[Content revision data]
—————

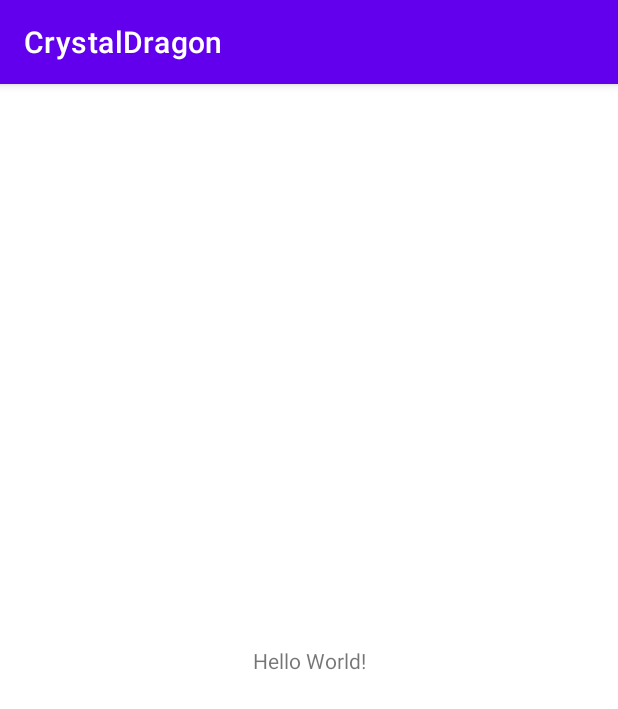
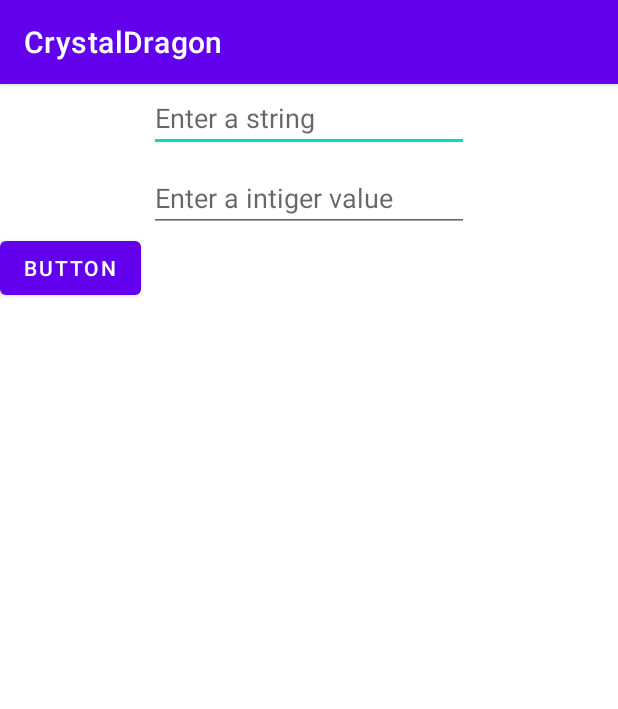
Before and after one commit to crispyman/CrystalDragon, an Android app: the screen it shows after launch (MainActivity), on a phone screen of 412 x 824 dp. Shown: the top 709 px of the screen. Run offline under Robolectric (Android 15) with nearby library versions, the phone set to English and light mode, and no system bars.

Commit message:
We have a database

```diff
--- a/app/src/main/java/com/teamsatisfaction/crystaldragon/MainActivity.java
+++ b/app/src/main/java/com/teamsatisfaction/crystaldragon/MainActivity.java
@@ -3,12 +3,57 @@ package com.teamsatisfaction.crystaldragon;
 import androidx.appcompat.app.AppCompatActivity;
 
 import android.os.Bundle;
+import android.view.View;
+import android.widget.Button;
+import android.widget.EditText;
+import android.widget.Toast;
 
 public class MainActivity extends AppCompatActivity {
+
+    // refference to buttons (member varables)
+    Button btn_add;
+    EditText et_stringData, et_intData;
+
 
     @Override
     protected void onCreate(Bundle savedInstanceState) {
         super.onCreate(savedInstanceState);
         setContentView(R.layout.activity_main);
+
+        btn_add = findViewById(R.id.button1);
+        et_stringData = findViewById(R.id.et_stringData);
+        et_intData = findViewById(R.id.et_intData);
+
+        // button listener
+        btn_add.setOnClickListener(new View.OnClickListener() {
+            @Override
+            public void onClick(View v) {
+
+                //Toast.makeText( context: MainActivity.this, text: "Add button", Toast.LENGTH_SHORT).show();
+
+                database data;
+
+                try {
+                     data = new database(et_stringData.getText().toString(), Integer.parseInt(et_intData.getText().toString()));
+                    Toast.makeText(MainActivity.this, data.toString() , Toast.LENGTH_SHORT).show();
+
+                } catch (Exception e){
+                    Toast.makeText(MainActivity.this, "Error, please enter valid data" , Toast.LENGTH_SHORT).show();
+                    data = new database("invalid data", -1);
+
+                }
+
+                DatabaseHelper databaseHelper = new DatabaseHelper(MainActivity.this);
+
+                databaseHelper.addOne(data);
+
+
+
+            }
+        });
+
+
+
+
     }
 }
--- a/app/src/main/java/com/teamsatisfaction/crystaldragon/database.java
+++ b/app/src/main/java/com/teamsatisfaction/crystaldragon/database.java
@@ -5,7 +5,7 @@ public class database {
     private int dataPoint02;
 
     // constructor
-    public datahold(String dataPoint01, int dataPoint02) {
+    public database(String dataPoint01, int dataPoint02) {
         this.dataPoint01 = dataPoint01;
         this.dataPoint02 = dataPoint02;
     }
--- a/app/src/main/res/layout/activity_main.xml
+++ b/app/src/main/res/layout/activity_main.xml
@@ -6,13 +6,35 @@
     android:layout_height="match_parent"
     tools:context=".MainActivity">
 
-    <TextView
+    <EditText
+        android:id="@+id/et_stringData"
         android:layout_width="wrap_content"
         android:layout_height="wrap_content"
-        android:text="Hello World!"
-        app:layout_constraintBottom_toBottomOf="parent"
-        app:layout_constraintLeft_toLeftOf="parent"
-        app:layout_constraintRight_toRightOf="parent"
+        android:ems="10"
+        android:hint="@string/Datapoint01"
+        android:inputType="textPersonName"
+        app:layout_constraintEnd_toEndOf="parent"
+        app:layout_constraintStart_toStartOf="parent"
         app:layout_constraintTop_toTopOf="parent" />
 
+    <EditText
+        android:id="@+id/et_intData"
+        android:layout_width="wrap_content"
+        android:layout_height="wrap_content"
+        android:layout_marginTop="8dp"
+        android:ems="10"
+        android:hint="@string/Datapoint02"
+        android:inputType="number"
+        app:layout_constraintEnd_toEndOf="parent"
+        app:layout_constraintStart_toStartOf="parent"
+        app:layout_constraintTop_toBottomOf="@+id/et_stringData" />
+
+    <Button
+        android:id="@+id/button1"
+        android:layout_width="wrap_content"
+        android:layout_height="wrap_content"
+        android:text="Button"
+        app:layout_constraintTop_toBottomOf="@+id/et_intData"
+        tools:layout_editor_absoluteX="158dp" />
+
 </androidx.constraintlayout.widget.ConstraintLayout>
--- a/app/src/main/res/values/strings.xml
+++ b/app/src/main/res/values/strings.xml
@@ -1,5 +1,5 @@
 <resources>
     <string name="app_name">CrystalDragon</string>
-    <string name="Datapoint01">Give me a name</string>
-    <string name="Datapoint02">Give me a number</string>
+    <string name="Datapoint01">Enter a string</string>
+    <string name="Datapoint02">Enter a intiger value</string>
 </resources>
```
Also changed, not shown: app/src/main/java/com/teamsatisfaction/crystaldragon/DatabaseHelper.java (added, +50 -0 lines).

—————

## WORK TO COMPLETE
Retype each line of the records exactly as it reads; no pictures belong in the copy.

## SOLUTION BELOW
Before and after one commit to crispyman/CrystalDragon, an Android app: the screen it shows after launch (MainActivity), on a phone screen of 412 x 824 dp. Shown: the top 709 px of the screen. Run offline under Robolectric (Android 15) with nearby library versions, the phone set to English and light mode, and no system bars.

Commit message:
We have a database

```diff
--- a/app/src/main/java/com/teamsatisfaction/crystaldragon/MainActivity.java
+++ b/app/src/main/java/com/teamsatisfaction/crystaldragon/MainActivity.java
@@ -3,12 +3,57 @@ package com.teamsatisfaction.crystaldragon;
 import androidx.appcompat.app.AppCompatActivity;
 
 import android.os.Bundle;
+import android.view.View;
+import android.widget.Button;
+import android.widget.EditText;
+import android.widget.Toast;
 
 public class MainActivity extends AppCompatActivity {
+
+    // refference to buttons (member varables)
+    Button btn_add;
+    EditText et_stringData, et_intData;
+
 
     @Override
     protected void onCreate(Bundle savedInstanceState) {
         super.onCreate(savedInstanceState);
         setContentView(R.layout.activity_main);
+
+        btn_add = findViewById(R.id.button1);
+        et_stringData = findViewById(R.id.et_stringData);
+        et_intData = findViewById(R.id.et_intData);
+
+        // button listener
+        btn_add.setOnClickListener(new View.OnClickListener() {
+            @Override
+            public void onClick(View v) {
+
+                //Toast.makeText( context: MainActivity.this, text: "Add button", Toast.LENGTH_SHORT).show();
+
+                database data;
+
+                try {
+                     data = new database(et_stringData.getText().toString(), Integer.parseInt(et_intData.getText().toString()));
+                    Toast.makeText(MainActivity.this, data.toString() , Toast.LENGTH_SHORT).show();
+
+                } catch (Exception e){
+                    Toast.makeText(MainActivity.this, "Error, please enter valid data" , Toast.LENGTH_SHORT).show();
+                    data = new database("invalid data", -1);
+
+                }
+
+                DatabaseHelper databaseHelper = new DatabaseHelper(MainActivity.this);
+
+                databaseHelper.addOne(data);
+
+
+
+            }
+        });
+
+
+
+
     }
 }
--- a/app/src/main/java/com/teamsatisfaction/crystaldragon/database.java
+++ b/app/src/main/java/com/teamsatisfaction/crystaldragon/database.java
@@ -5,7 +5,7 @@ public class database {
     private int dataPoint02;
 
     // constructor
-    public datahold(String dataPoint01, int dataPoint02) {
+    public database(String dataPoint01, int dataPoint02) {
         this.dataPoint01 = dataPoint01;
         this.dataPoint02 = dataPoint02;
     }
--- a/app/src/main/res/layout/activity_main.xml
+++ b/app/src/main/res/layout/activity_main.xml
@@ -6,13 +6,35 @@
     android:layout_height="match_parent"
     tools:context=".MainActivity">
 
-    <TextView
+    <EditText
+        android:id="@+id/et_stringData"
         android:layout_width="wrap_content"
         android:layout_height="wrap_content"
-        android:text="Hello World!"
-        app:layout_constraintBottom_toBottomOf="parent"
-        app:layout_constraintLeft_toLeftOf="parent"
-        app:layout_constraintRight_toRightOf="parent"
+        android:ems="10"
+        android:hint="@string/Datapoint01"
+        android:inputType="textPersonName"
+        app:layout_constraintEnd_toEndOf="parent"
+        app:layout_constraintStart_toStartOf="parent"
         app:layout_constraintTop_toTopOf="parent" />
 
+    <EditText
+        android:id="@+id/et_intData"
+        android:layout_width="wrap_content"
+        android:layout_height="wrap_content"
+        android:layout_marginTop="8dp"
+        android:ems="10"
+        android:hint="@string/Datapoint02"
+        android:inputType="number"
+        app:layout_constraintEnd_toEndOf="parent"
+        app:layout_constraintStart_toStartOf="parent"
+        app:layout_constraintTop_toBottomOf="@+id/et_stringData" />
+
+    <Button
+        android:id="@+id/button1"
+        android:layout_width="wrap_content"
+        android:layout_height="wrap_content"
+        android:text="Button"
+        app:layout_constraintTop_toBottomOf="@+id/et_intData"
+        tools:layout_editor_absoluteX="158dp" />
+
 </androidx.constraintlayout.widget.ConstraintLayout>
--- a/app/src/main/res/values/strings.xml
+++ b/app/src/main/res/values/strings.xml
@@ -1,5 +1,5 @@
 <resources>
     <string name="app_name">CrystalDragon</string>
-    <string name="Datapoint01">Give me a name</string>
-    <string name="Datapoint02">Give me a number</string>
+    <string name="Datapoint01">Enter a string</string>
+    <string name="Datapoint02">Enter a intiger value</string>
 </resources>
```
Also changed, not shown: app/src/main/java/com/teamsatisfaction/crystaldragon/DatabaseHelper.java (added, +50 -0 lines).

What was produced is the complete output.